So, how can you cut down on costs as a college student? Here are 10 money-saving tips.
1. Apply for Financial Aid & Scholarships Every Year
This should be the first item on your list when you get your acceptance letter. Fill out the FAFSA (Free Application for Federal Student Aid), even if you think you won’t qualify for much financial assistance. You might be surprised by the grants, loans, and work-study options you can get from the federal government. Be sure to submit your financial aid applications every year you’re attending school.
You should also consider applying for scholarships that you qualify for. Even small scholarships can help offset the costs of college, especially if you’re awarded more than one. In fact, the competition for smaller, niche awards are often lower, making them easier to get.
2. Make a Budget
If you’ve got money in your bank account, it’s the easiest thing in the world to spend it. However, you need to be practical about how you’re using your money if you want to get through college with minimal debt. That’s where a budget comes in.
Making a budget will help you track your money and limit overspending. You’ll know your fixed expenses and you’ll become more aware of your spending habits. You can still have fun— just make sure you budget for it!
You can make your budget manually on paper if you want, but there are also convenient online budget tools and apps that are easier for some people to use and stick to. Find what works best for you!
3. Buy Used Textbooks and Sell Them Back
New textbooks can be incredibly expensive, and if you’re taking multiple classes at a time, you can easily spend hundreds of dollars a semester on books you’re probably never going to read again after your class ends. It makes a lot of sense to buy used when you can (sometimes this isn’t an option if the textbook has been significantly updated).
Your school’s bookstore might offer used copies of the textbooks you need, but you can also shop for used textbooks online. Just make sure you’re buying the right edition and that the book will actually arrive in time for the first day of class.
You should definitely sell your textbooks when you’re done with them. You’ll get some of the money you paid back, and you’ll be helping another student save money too!
4. Use University Services & Facilities
You pay fees to help support all the services and facilities that your school offers, so why not use them? Work out at the campus gym, do your printing at the library, and make an appointment with the school’s health center when you don’t feel well.
Many students don’t know just how many campus services their school offers. Do some digging and discover new ways to save money by leveraging campus resources.
5. Cook for Yourself (or Use Your Meal Plan)
If you live on-campus in a dorm, then you probably don’t have much more than a microwave and a mini-fridge. However, if you do have housing that gives you the option of cooking, take advantage of the savings! Cooking at home is much cheaper (and healthier) than eating out.
No kitchen? Use your meal plan and limit eating out. You’ve already paid for your meal plan, so you’re essentially paying for meals twice when you eat out. Treat yourself occasionally, but use your meal plan as much as possible.
6. Use Public Transportation

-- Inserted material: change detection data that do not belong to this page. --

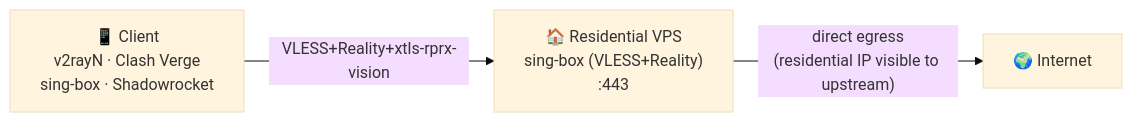
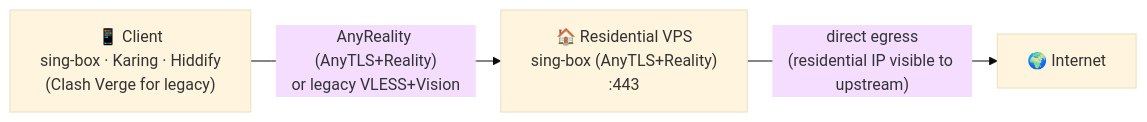
The first of 2 diagrams in README.md (tytsxai/anyreality-resi-stack), drawn with Mermaid (base theme) before and after one commit. The commit also changed other lines of this file and 47 other files, not shown here.

First line of the commit message:
release: v2.0.0 — AnyReality default + rebrand to anyreality-resi-stack

````diff
--- a/README.md
+++ b/README.md
@@ -167,8 +206,8 @@
 ```mermaid
 flowchart LR
-    Client["📱 Client<br/>v2rayN · Clash Verge<br/>sing-box · Shadowrocket"]
-    Resi["🏠 Residential VPS<br/>sing-box (VLESS+Reality)<br/>:443"]
+    Client["📱 Client<br/>sing-box · Karing · Hiddify<br/>(Clash Verge for legacy)"]
+    Resi["🏠 Residential VPS<br/>sing-box (AnyTLS+Reality)<br/>:443"]
     Internet["🌍 Internet"]
-    Client -->|"VLESS+Reality+xtls-rprx-vision"| Resi
+    Client -->|"AnyReality (AnyTLS+Reality)<br/>or legacy VLESS+Vision"| Resi
     Resi -->|"direct egress<br/>(residential IP visible to upstream)"| Internet
 ```
````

Depending on where your school is located, you might be able to use public transit to get to campus. Even if you need a car to drive home or to make grocery trips, minimizing your driving will save you a lot in gas and wear and tear.
Many transit authorities offer students cheaper fares on buses and trains, so make sure you’re getting the reduced rate. You might also be able to avoid paying a parking fee on campus, which could save you hundreds each year.
7. Check for Student Discounts
There are perks to being a student, including discounted rates for everything from museums to retail stores. Don’t pass up the savings whenever they’re available and keep your student ID in your wallet if you need to show proof. Student discounts aren’t always posted, so it doesn’t hurt to ask if you don’t see a reduced rate posted!
8. Consider Low-Risk Investments
College isn’t the time to make big, risky investments with your money, but starting to explore low-risk investments can be a great way to start building your wealth and portfolio for the future. Investing in index funds or an IRA won’t pay for your tuition, but it could help you get a financial leg up later on.
9. Take Advantage of Free Entertainment
Entertainment can be expensive, but you can still find cheap or free things to do in your spare time. Look around campus for events, check out free concerts, and stay up-to-date on what’s happening nearby. You can also walk, hike, or bike if your school has nearby trails.
10. Get a Part-Time Job
When you’re busy with school, a job might be the last thing on your mind. But if you can swing a part-time job, either on or off-campus, you’ll be able to significantly offset some of your expenses.
If you’re attending an online program you’re likely to have more daytime flexibility, but on-campus students can usually find something that works with their schedule too. Employers in college towns know that students have to put their schoolwork first and can often accommodate different scheduling needs.
Being Frugal Pays Off
Although many of these tips won’t save much money on their own, they can really add up when you put them together. Over four years of school, being frugal can really pay off and make your life easier post-graduation. Always be on the lookout for ways to save—both big and small.